The range of colours is enhanced by hot weather through the summer and early autumn. The colours, created by pigments of anthocyanins and carotenoids are produced in great quantities in hot sunny weather but are disguised by the green chlorophyll until the autumn, when the chlorophyll starts to breakdown exposing the underlying pigments.
The more anthocyanins produced the redder the colour, anthocyanins and carotenoids give orange colours whilst carotenoids on their own make yellow colours.
Some of the best examples of autumn colour are found on the Liquidambar styraciflua (American Sycamore) tree whose leaves change from a pale green summer shade, to a glorious mix of lemon-yellows, crimsons and saturated purples.

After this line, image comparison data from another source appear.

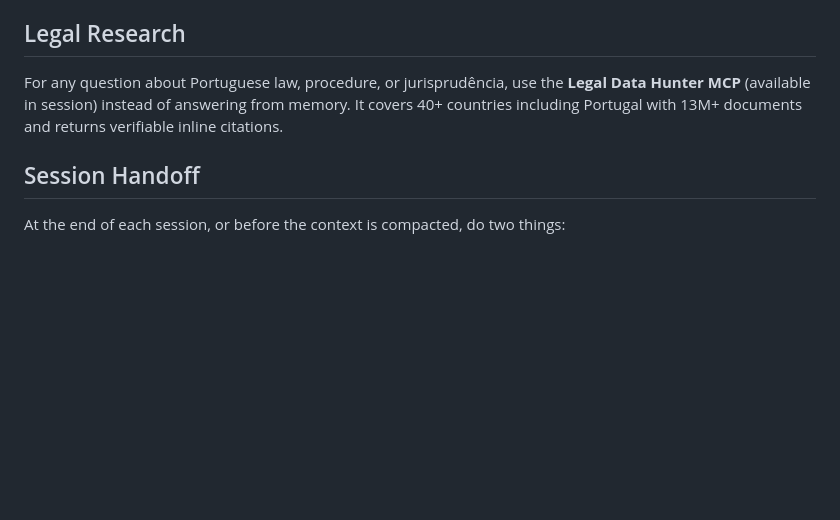
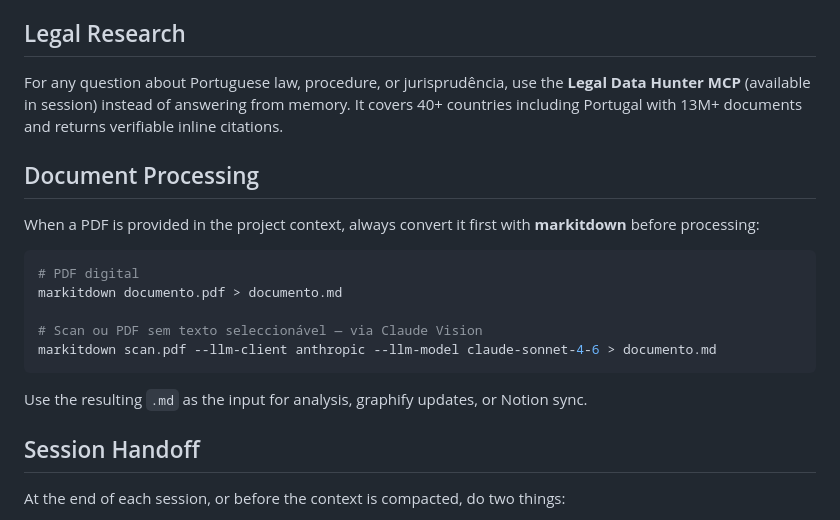
Before and after one commit to bwbarbosa-design/Me, a Markdown page: CLAUDE.md, the part around the change. Drawn GitHub-style; blank space fills up the shorter version.

Commit message:
Add markitdown PDF workflow to CLAUDE.md
Future sessions will automatically convert PDFs with markitdown
before processing. Covers both digital PDFs and scans (via Claude Vision).

https://claude.ai/code/session_01LF4Gu9UyyrVZHnJf4uinr5

````diff
--- a/CLAUDE.md
+++ b/CLAUDE.md
@@ -81,6 +81,20 @@ Before starting a frontend task, assess whether any of these would materially im
 
 For any question about Portuguese law, procedure, or jurisprudência, use the **Legal Data Hunter MCP** (available in session) instead of answering from memory. It covers 40+ countries including Portugal with 13M+ documents and returns verifiable inline citations.
 
+## Document Processing
+
+When a PDF is provided in the project context, always convert it first with **markitdown** before processing:
+
+```bash
+# PDF digital
+markitdown documento.pdf > documento.md
+
+# Scan ou PDF sem texto seleccionável — via Claude Vision
+markitdown scan.pdf --llm-client anthropic --llm-model claude-sonnet-4-6 > documento.md
+```
+
+Use the resulting `.md` as the input for analysis, graphify updates, or Notion sync.
+
 ## Session Handoff
 
 At the end of each session, or before the context is compacted, do two things:
````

Japanese maples also take some beating for reliable colour displays, with the likes of Acer palmatum that has leaves that turn a fabulous red-orange colour, striking on a sunny autumn day.